====== DATA FOR THIS TASK

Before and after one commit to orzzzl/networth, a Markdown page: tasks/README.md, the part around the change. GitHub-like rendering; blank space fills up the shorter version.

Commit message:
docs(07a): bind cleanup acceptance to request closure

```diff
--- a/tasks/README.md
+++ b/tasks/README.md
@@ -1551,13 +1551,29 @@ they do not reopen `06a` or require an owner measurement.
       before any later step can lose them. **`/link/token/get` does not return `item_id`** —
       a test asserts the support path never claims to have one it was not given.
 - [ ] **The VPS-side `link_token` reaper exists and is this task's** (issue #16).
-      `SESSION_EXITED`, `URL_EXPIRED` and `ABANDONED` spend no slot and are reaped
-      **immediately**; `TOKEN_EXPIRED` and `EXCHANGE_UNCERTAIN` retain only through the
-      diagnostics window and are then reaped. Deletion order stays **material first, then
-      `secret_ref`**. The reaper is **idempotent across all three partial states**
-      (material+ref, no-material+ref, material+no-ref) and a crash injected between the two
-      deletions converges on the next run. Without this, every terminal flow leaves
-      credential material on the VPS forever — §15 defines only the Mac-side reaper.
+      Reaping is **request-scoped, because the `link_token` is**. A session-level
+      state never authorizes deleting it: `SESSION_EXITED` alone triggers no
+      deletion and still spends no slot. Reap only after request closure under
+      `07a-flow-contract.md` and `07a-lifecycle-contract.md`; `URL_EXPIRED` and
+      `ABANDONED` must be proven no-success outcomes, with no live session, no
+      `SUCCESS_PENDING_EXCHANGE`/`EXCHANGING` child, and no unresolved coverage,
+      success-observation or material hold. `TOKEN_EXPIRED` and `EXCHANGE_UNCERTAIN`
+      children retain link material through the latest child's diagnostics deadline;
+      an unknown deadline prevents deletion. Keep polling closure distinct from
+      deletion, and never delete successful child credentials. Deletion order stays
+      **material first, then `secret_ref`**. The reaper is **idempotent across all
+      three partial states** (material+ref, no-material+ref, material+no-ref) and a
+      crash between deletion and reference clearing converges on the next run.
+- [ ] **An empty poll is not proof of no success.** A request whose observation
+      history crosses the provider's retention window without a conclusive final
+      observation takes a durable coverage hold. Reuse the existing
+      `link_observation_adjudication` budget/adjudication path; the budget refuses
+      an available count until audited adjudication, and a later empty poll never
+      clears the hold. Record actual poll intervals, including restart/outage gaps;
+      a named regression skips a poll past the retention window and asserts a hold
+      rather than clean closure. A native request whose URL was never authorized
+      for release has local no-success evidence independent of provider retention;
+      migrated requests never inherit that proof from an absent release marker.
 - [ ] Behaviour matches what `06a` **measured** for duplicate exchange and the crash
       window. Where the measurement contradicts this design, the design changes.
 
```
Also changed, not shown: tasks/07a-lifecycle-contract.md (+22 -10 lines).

============

**TASK TO CARRY OUT**: Return every record exactly as it was given.

**FINAL ANSWER**:
Before and after one commit to orzzzl/networth, a Markdown page: tasks/README.md, the part around the change. GitHub-like rendering; blank space fills up the shorter version.

Commit message:
docs(07a): bind cleanup acceptance to request closure

```diff
--- a/tasks/README.md
+++ b/tasks/README.md
@@ -1551,13 +1551,29 @@ they do not reopen `06a` or require an owner measurement.
       before any later step can lose them. **`/link/token/get` does not return `item_id`** —
       a test asserts the support path never claims to have one it was not given.
 - [ ] **The VPS-side `link_token` reaper exists and is this task's** (issue #16).
-      `SESSION_EXITED`, `URL_EXPIRED` and `ABANDONED` spend no slot and are reaped
-      **immediately**; `TOKEN_EXPIRED` and `EXCHANGE_UNCERTAIN` retain only through the
-      diagnostics window and are then reaped. Deletion order stays **material first, then
-      `secret_ref`**. The reaper is **idempotent across all three partial states**
-      (material+ref, no-material+ref, material+no-ref) and a crash injected between the two
-      deletions converges on the next run. Without this, every terminal flow leaves
-      credential material on the VPS forever — §15 defines only the Mac-side reaper.
+      Reaping is **request-scoped, because the `link_token` is**. A session-level
+      state never authorizes deleting it: `SESSION_EXITED` alone triggers no
+      deletion and still spends no slot. Reap only after request closure under
+      `07a-flow-contract.md` and `07a-lifecycle-contract.md`; `URL_EXPIRED` and
+      `ABANDONED` must be proven no-success outcomes, with no live session, no
+      `SUCCESS_PENDING_EXCHANGE`/`EXCHANGING` child, and no unresolved coverage,
+      success-observation or material hold. `TOKEN_EXPIRED` and `EXCHANGE_UNCERTAIN`
+      children retain link material through the latest child's diagnostics deadline;
+      an unknown deadline prevents deletion. Keep polling closure distinct from
+      deletion, and never delete successful child credentials. Deletion order stays
+      **material first, then `secret_ref`**. The reaper is **idempotent across all
+      three partial states** (material+ref, no-material+ref, material+no-ref) and a
+      crash between deletion and reference clearing converges on the next run.
+- [ ] **An empty poll is not proof of no success.** A request whose observation
+      history crosses the provider's retention window without a conclusive final
+      observation takes a durable coverage hold. Reuse the existing
+      `link_observation_adjudication` budget/adjudication path; the budget refuses
+      an available count until audited adjudication, and a later empty poll never
+      clears the hold. Record actual poll intervals, including restart/outage gaps;
+      a named regression skips a poll past the retention window and asserts a hold
+      rather than clean closure. A native request whose URL was never authorized
+      for release has local no-success evidence independent of provider retention;
+      migrated requests never inherit that proof from an absent release marker.
 - [ ] Behaviour matches what `06a` **measured** for duplicate exchange and the crash
       window. Where the measurement contradicts this design, the design changes.
 
```
Also changed, not shown: tasks/07a-lifecycle-contract.md (+22 -10 lines).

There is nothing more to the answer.